None of this, from the Spitzenkandidat fight to the Romanian chaos to the Brexit meltdown, is von der Leyen’s fault. But she has found herself seriously hampered by all of it before her tenure has even begun. And her inability to react robustly to the unfolding situation has many in Brussels questioning her fitness for the job. This is unnerving for her team, considering she still has to survive a second confirmation vote, along with her whole college of 28 commissioners, in the European Parliament.
Another Brexit Delay
The other major event meant to take place tomorrow was Brexit. But after Boris Johnson failed to ram his renegotiated Brexit deal through the British parliament in record time, MPs voted this to call an election for December 12. The EU granted an extension of three months, until 31 January 2020, even before that vote.

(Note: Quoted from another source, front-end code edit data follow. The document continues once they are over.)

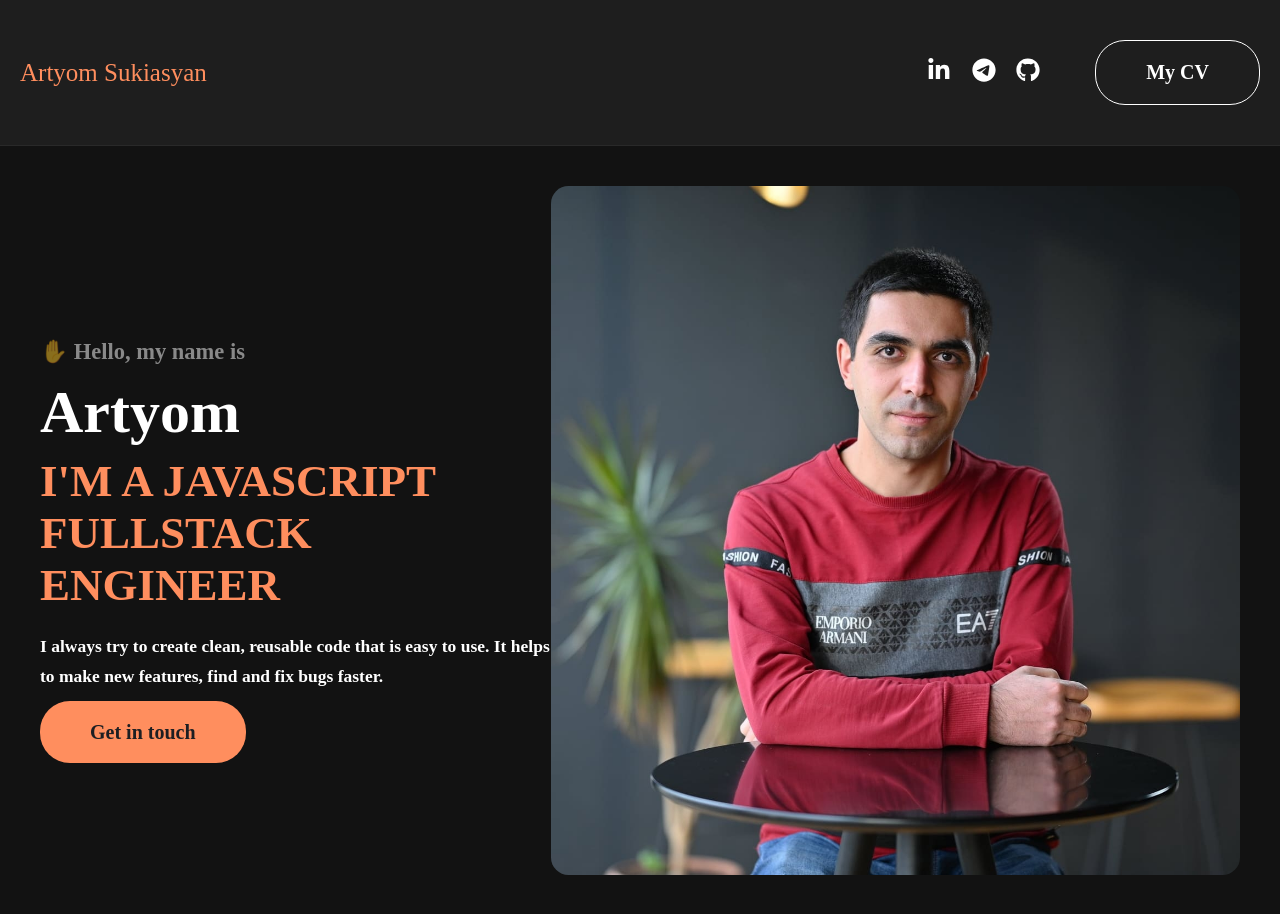
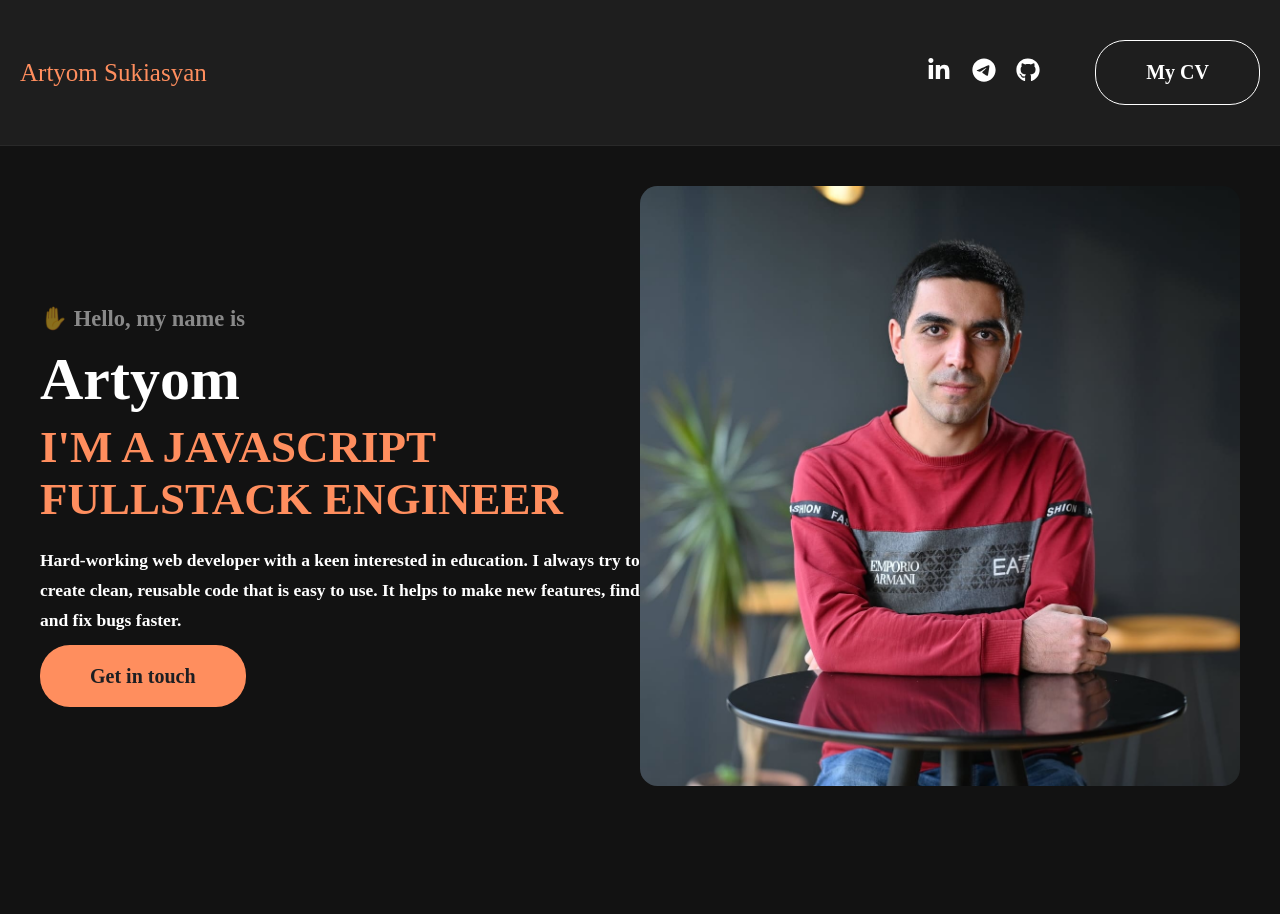
Before and after one commit to ArtyomSukiasyan/portfolio, a Next.js app: page / in a window 1280 px wide. Shown: the top 914 px of the page. After the commit the page ends 831 px from the top, so only its background shows below. Built offline with nearby package versions, Linux system fonts and the light colour scheme.

Commit message:
feat: update preview texts

```diff
--- a/src/constants/previewTexts.ts
+++ b/src/constants/previewTexts.ts
@@ -1,6 +1,7 @@
 export const skills = "I'm a JavaScript FullStack engineer";
 
-export const description = `I always try to create clean, reusable code that is easy to use. It
-helps to make new features, find and fix bugs faster.`;
+export const description = `Hard-working web developer with a keen interested in education.
+I always try to create clean, reusable code that is easy to use. It helps to make new
+features, find and fix bugs faster.`;
 
 export const getInTouch = "Get in touch";
```
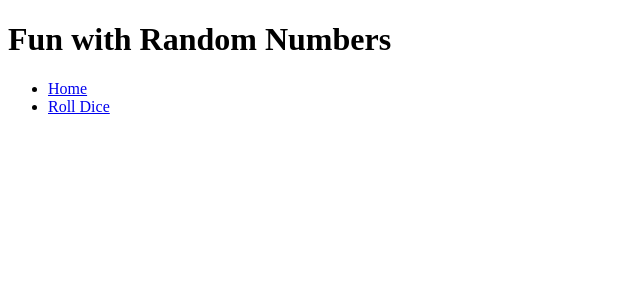
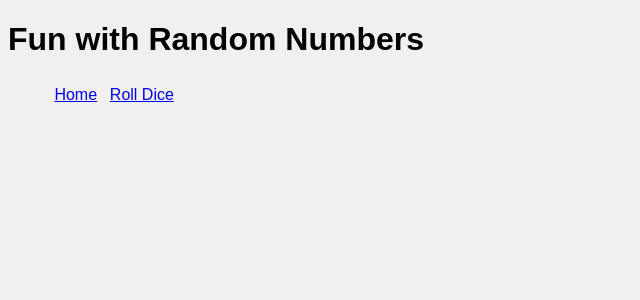
Before and after one commit to reykjavikingur/fun-with-random-numbers, an Angular app: page /#/ in a window 1280 px wide. Shown: the top 300 px of the page, without its empty margins (0-640 px from the left). Built offline with nearby package versions, Linux system fonts and the light colour scheme.

Commit message:
switch from css to scss

```diff
--- a/angular-cli.json
+++ b/angular-cli.json
@@ -18,7 +18,7 @@
       "tsconfig": "tsconfig.json",
       "prefix": "p01",
       "styles": [
-        "styles.css"
+        "styles.scss"
       ],
       "scripts": [],
       "environments": {
@@ -49,7 +49,7 @@
     }
   },
   "defaults": {
-    "styleExt": "css",
+    "styleExt": "scss",
     "prefixInterfaces": false,
     "inline": {
       "style": false,
--- /dev/null
+++ b/src/app/app.component.scss
@@ -0,0 +1,12 @@
+nav {
+
+	ul {
+
+		display: flex;
+
+		li {
+			display: inline-flex;
+			margin: 0.4em;
+		}
+	}
+}
--- a/src/app/app.component.ts
+++ b/src/app/app.component.ts
@@ -3,7 +3,7 @@ import {Component} from '@angular/core';
 @Component({
 	selector: 'p01-root',
 	templateUrl: './app.component.html',
-	styleUrls: ['./app.component.css']
+	styleUrls: ['app.component.scss']
 })
 export class AppComponent {
 
--- a/src/app/pages/dice-page/dice-page.component.ts
+++ b/src/app/pages/dice-page/dice-page.component.ts
@@ -3,7 +3,7 @@ import { Component, OnInit } from '@angular/core';
 @Component({
   selector: 'p01-dice-page',
   templateUrl: './dice-page.component.html',
-  styleUrls: ['./dice-page.component.css']
+  styleUrls: ['dice-page.component.scss']
 })
 export class DicePageComponent implements OnInit {
 
--- a/src/styles.css
+++ /dev/null
@@ -1 +0,0 @@
-/* You can add global styles to this file, and also import other style files */
--- /dev/null
+++ b/src/styles.scss
@@ -0,0 +1,6 @@
+/* You can add global styles to this file, and also import other style files */
+
+body {
+	background-color: #f0f0f0;
+	font-family: Arial, Helvetica, sans-serif;
+}
```
Also changed, not shown: src/app/app.component.css (deleted), src/app/pages/dice-page/dice-page.component.css (deleted), src/app/pages/dice-page/dice-page.component.scss (added).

This is the third time the UK has requested, and the EU granted, an extension to the Brexit deadline which was originally supposed to be at the end of March. The continuing extensions have left everyone exasperated.
French President Emmanuel Macron reportedly came close to vetoing the request for extension—delivered by Johnson under duress (or so he pretended) because of a piece of UK legislation requiring him to do so. On the EU side, there is a strong desire for the UK to leave as quickly as possible, but in an orderly fashion. People in Brussels are tired of having the Brexit issue hijack European summits and slowing the EU agenda. “As much as I hate Johnson, I have to say I hope he wins a majority in December because it would mean the British are finally gone,” admitted one EU civil servant in Brussels.
But the divisions in the UK are making that exit seem almost impossible. Polls currently point to a resounding victory for Johnson, but they were also predicting that ahead of his predecessor Theresa May’s snap election in June 2017. May ended up losing her majority in that election. An inconclusive result could mean months of more uncertainty and possibly in a second referendum being called.
The European Union is ending 2019 in a state of paralysis. With the start of both the new commission and the new EU of 27 delayed until 2020, decisive action in Brussels seems as far away as ever. It is certainly not where Emmanuel Macron wanted to see the EU two years into a presidency. The European renaissance, which he and the many people who believed in him, had hoped for, seems still some way off.